I sent a question this morning, just want to make sure you received it.


Thank You

Sorry Ma'am...I have may be because you are asking in this same thread. It would be better if you would open up a new thread on this matter to ask a new question

Customer: replied 4 years ago.

How do you start a new thread?

Ma'am you would simply ask a new question through Just Answer.
Customer: replied 4 years ago.

I attended the exparte hearing on Friday, nothing resulted from that and the ex and I have another court date scheduled for August 5th, regarding the house of course. My ex is in no position to refinance the house. He has sent me 2 propositions since the hearing: the first one being that he would like me to do a quick claim deed, in which I immediately responded no to. The second was that he would like me to give him sole control of selling the home and that I get nothing from the sale. A little bit of background, I moved out of the marital home in December 2011, with the understanding that whoever live in it (himself), pay the mortgage. He failed to pay the mortgage for a period of 7 months in 2012 and the house went into foreclosure status. I then worked with him and went through a Hardship Assistance Program to save the home, which resulted in a silent second mortgage of $14,907. I only did this to keep the continuity for the kids. In June 2013, he vacated the property and posted it for rent. I went over to the property last week, with a locksmith, so I could occupy the property, which didn't go well. The police were called and we were both asked to leave until this is handled in court. Is it reasonable for me to ask the judge on August 5th that he order the house to be put up for sale and that the profits be split evenly between the 2 of us. I also wanted to ask the judge that a neutral party be assigned to selling the property.

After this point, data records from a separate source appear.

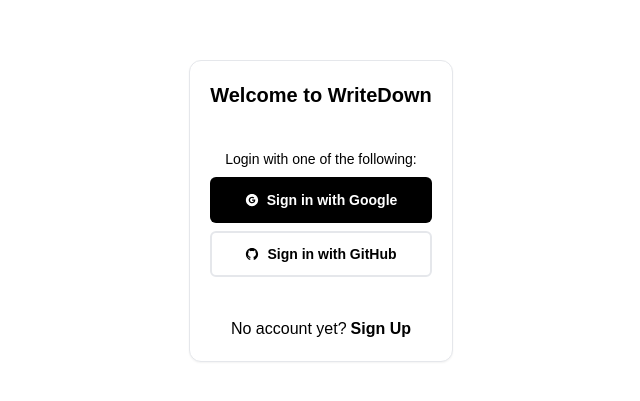
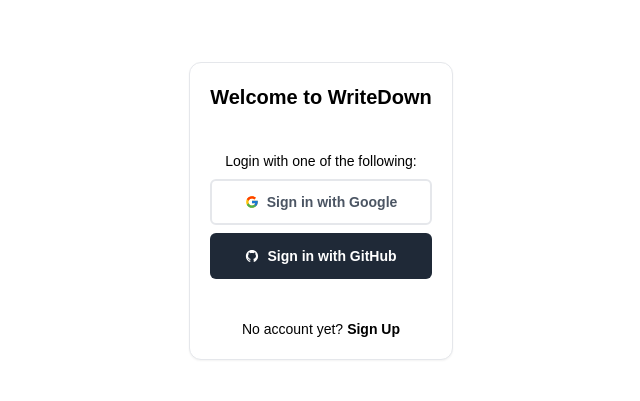
Before and after one commit to NayamAmarshe/writedown, a Next.js app: page /login in a window 1280 px wide. Shown: the part 189-590 px from the top of the page, without its empty margins (319-959 px from the left). Built offline with nearby package versions, Linux system fonts and the light colour scheme; no server answers.

Commit message:
Added finishing touches to SigUp page

```diff
--- a/pages/login.tsx
+++ b/pages/login.tsx
@@ -1,6 +1,7 @@
 import React from "react";
 import Button from "../components/Button";
-import { AiFillGithub, AiFillGoogleCircle } from "react-icons/ai";
+import { AiFillGithub } from "react-icons/ai";
+import { FcGoogle } from "react-icons/fc";
 import { getAuth, signInWithEmailAndPassword, signOut } from "firebase/auth";
 import {
   useAuthState,
@@ -51,7 +52,16 @@ const LoginPage = () => {
       </div>
     );
   }
-
+  // | "primary"
+  // | "outline"
+  // | "ghost"
+  // | "danger"
+  // | "warning"
+  // | "success"
+  // | "info"
+  // | "black"
+  // | "gray"
+  // | "white";
   return (
     <div className="flex h-screen w-screen flex-col items-center justify-center">
       <div className="flex flex-col gap-10 rounded-xl border bg-white p-4 shadow-sm dark:border-gray-700 dark:bg-gray-800 dark:text-gray-400 dark:shadow-slate-700/[.7] md:p-5">
@@ -64,16 +74,16 @@ const LoginPage = () => {
           <p className="text-center text-sm">
             Login with one of the following:
           </p>
-          <Button variant="primary" onClick={() => login("google")}>
-            <AiFillGoogleCircle /> Sign in with Google
+          <Button variant="white" onClick={() => login("google")}>
+            <FcGoogle /> Sign in with Google
           </Button>
-          <Button variant="outline" onClick={() => login("github")}>
+          <Button variant="black" onClick={() => login("github")}>
             <AiFillGithub /> Sign in with GitHub
           </Button>
         </div>
         <span className="flex justify-center gap-1">
-          <p className="">No account yet?</p>
-          <a href="/signup" className="font-bold hover:underline">
+          <p className="text-sm">No account yet?</p>
+          <a href="/signup" className="text-sm font-bold hover:underline">
             Sign Up
           </a>
         </span>
--- a/pages/signup.tsx
+++ b/pages/signup.tsx
@@ -7,26 +7,30 @@ import { FcGoogle } from "react-icons/fc"
 const Signup: NextPage = () => {
   return (
     <div className="flex h-screen w-screen flex-col items-center justify-center">
+      {/*Main div*/}
+
       <div className="flex flex-col gap-10 rounded-xl border bg-white p-4 shadow-sm dark:border-gray-700 dark:bg-gray-800 dark:text-gray-400 dark:shadow-slate-700/[.7] md:p-5">
+        {/*Border div*/}
         <div>
           <h3 className="text-center text-xl font-semibold">
             Welcome to WriteDown
           </h3>
         </div>
         <div className="flex flex-col gap-2">
+        {/*Buttons div*/}
           <p className="text-center text-sm font-semibold mb-2">
             Sign Up with one of the following:
           </p>
-          <Button variant="outline" >
+          <Button variant="white" >
             <FcGoogle /> Sign Up with Google
           </Button>
-          <Button variant="primary" >
+          <Button variant="black" >
             <AiFillGithub /> Sign Up with GitHub
           </Button>
         </div>
         <span className="flex justify-center gap-1">
           <p className="">Already have an account?</p>
-          <a href="/signup" className="font-bold hover:underline">
+          <a href="login" className="font-bold hover:underline">
             Sign In
           </a>
         </span>
```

Ma'am that is reasonable...but you will want to have a local attorney do this for you. You will need to file a motion with the court to make this do that you need to use a local attorney to file and present the motion